Refurbishing/Building Guitars; How One J&P Tech/Blogger Decompresses
April 24, 2013 | By: Scott Holton
I was a little surprised the other day, when the person who oversees the blog asked me to write a little something about my hobby. I’ve been in the motorcycle industry since the late 80’s, and it has been cool working in a field that has also been exciting! However, after 35 years of non-stop immersion in all things motorcycle, I needed to find an interest that allowed me to relax in my free time.
Enter my son, 15-year-old Jack Holton, who is the best kid a dad could ask for! You know, with all the sinning I’ve done in my life, I deserved the kid from he**. Fortunately, my wife and I have been blessed with a very well-mannered, conscientious young man who is a joy to be around.
Jack has been taking guitar lessons for the last few years. First he did so from a national music chain West Music, and more recently with the Iowa Rock and Roll Hall of Famer BillyLee Janey. Jack let his mom and I know that he was interested in building and repairing guitars, as well as playing them. We investigated some possible luthier courses for him and it looks like that may be a career he may choose to pursue.
Always looking for a way to share experiences with my son, we decided to work on guitars on the side. I’ve always liked working with my hands, and it gave us something we could work together on. Our first father/son job was an early 1980’s Arbor Guitars Flying Vee. We picked up this beat-up rascal at a friend’s perpetual yard sale for the grand sum of $100. It had a broken switch, a frozen tone pot, and on a couple of the tuning machines the screws had been stripped out and were just kind of hanging there. We went to the local Guitar Center store in Cedar Rapids and just about drove those nice folk’s nuts with all our questions. in building and repairing guitars, as well as playing them.

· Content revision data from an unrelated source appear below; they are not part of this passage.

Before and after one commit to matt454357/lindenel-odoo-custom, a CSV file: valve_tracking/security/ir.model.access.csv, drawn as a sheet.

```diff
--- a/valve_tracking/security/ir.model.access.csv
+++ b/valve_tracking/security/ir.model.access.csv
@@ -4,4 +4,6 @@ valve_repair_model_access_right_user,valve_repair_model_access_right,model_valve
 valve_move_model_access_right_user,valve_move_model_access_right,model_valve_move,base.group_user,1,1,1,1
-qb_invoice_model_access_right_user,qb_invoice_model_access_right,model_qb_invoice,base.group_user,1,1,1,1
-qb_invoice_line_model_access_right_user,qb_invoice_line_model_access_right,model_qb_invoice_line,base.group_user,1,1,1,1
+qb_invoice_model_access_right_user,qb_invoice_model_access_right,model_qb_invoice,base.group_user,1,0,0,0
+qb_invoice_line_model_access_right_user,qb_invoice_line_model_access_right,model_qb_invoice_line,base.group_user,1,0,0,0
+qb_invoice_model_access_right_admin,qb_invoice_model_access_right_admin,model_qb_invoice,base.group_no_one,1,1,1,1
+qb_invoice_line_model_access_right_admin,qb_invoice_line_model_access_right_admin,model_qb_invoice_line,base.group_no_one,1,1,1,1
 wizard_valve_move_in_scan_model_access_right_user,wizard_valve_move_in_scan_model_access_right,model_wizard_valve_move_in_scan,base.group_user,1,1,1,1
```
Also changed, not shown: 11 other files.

Somewhere through the life of the guitar, somebody dug out a big hole in the body to add a third humbucker type pick-up. There was a Seymour Duncan Humbucker in the hole, but it was not wired up. We decided to restore the axe back to the original two pickup configuration, to replace all the pots, switch, and completely rewire things. As we were putting things back together, I found that my son was very good at soldering, something he had learned in the Metalcraft merit badge he earned as a Boy Scout. What a pleasant surprise! He was the one to do every solder joint in this restoration (how kewl is that?). As everything was a “first” for us we learned a lot on this project. One of the major hurdles was what to do with THE HUGE UGLY HOLE in the face of the guitar. I was trying to come up with a complex solution when Jack came up with the simple idea of a cover plate. A trip to a trophy shop got us a plate with his initials in Old English lettering that does a very nice camouflage job. We learned how to set up a guitar and set the action. All-in-all, the doggone thing turned out pretty nice.
We also have had a local fiddle player, Rick Karl, give us a 1894 SS Stewart 10” Ladies Banjo. While it was all in pieces, it was 98 percent complete and is in the process of being restored. This is a very, very sweet project.
To show Jack what all goes into building a guitar, we have researched on the internet and are now building a couple of new guitars. We bought a body for one on E-bay, and the other is Jack’s own design we are building from scratch. We are both learning as we go and when we make a mistake, we are learning how to overcome it. It has been extremely rewarding to work side-by-side with my son, and I’ll treasure the memories and music that we make together. To see what we are up to, we have a Facebook page; stop by if you like.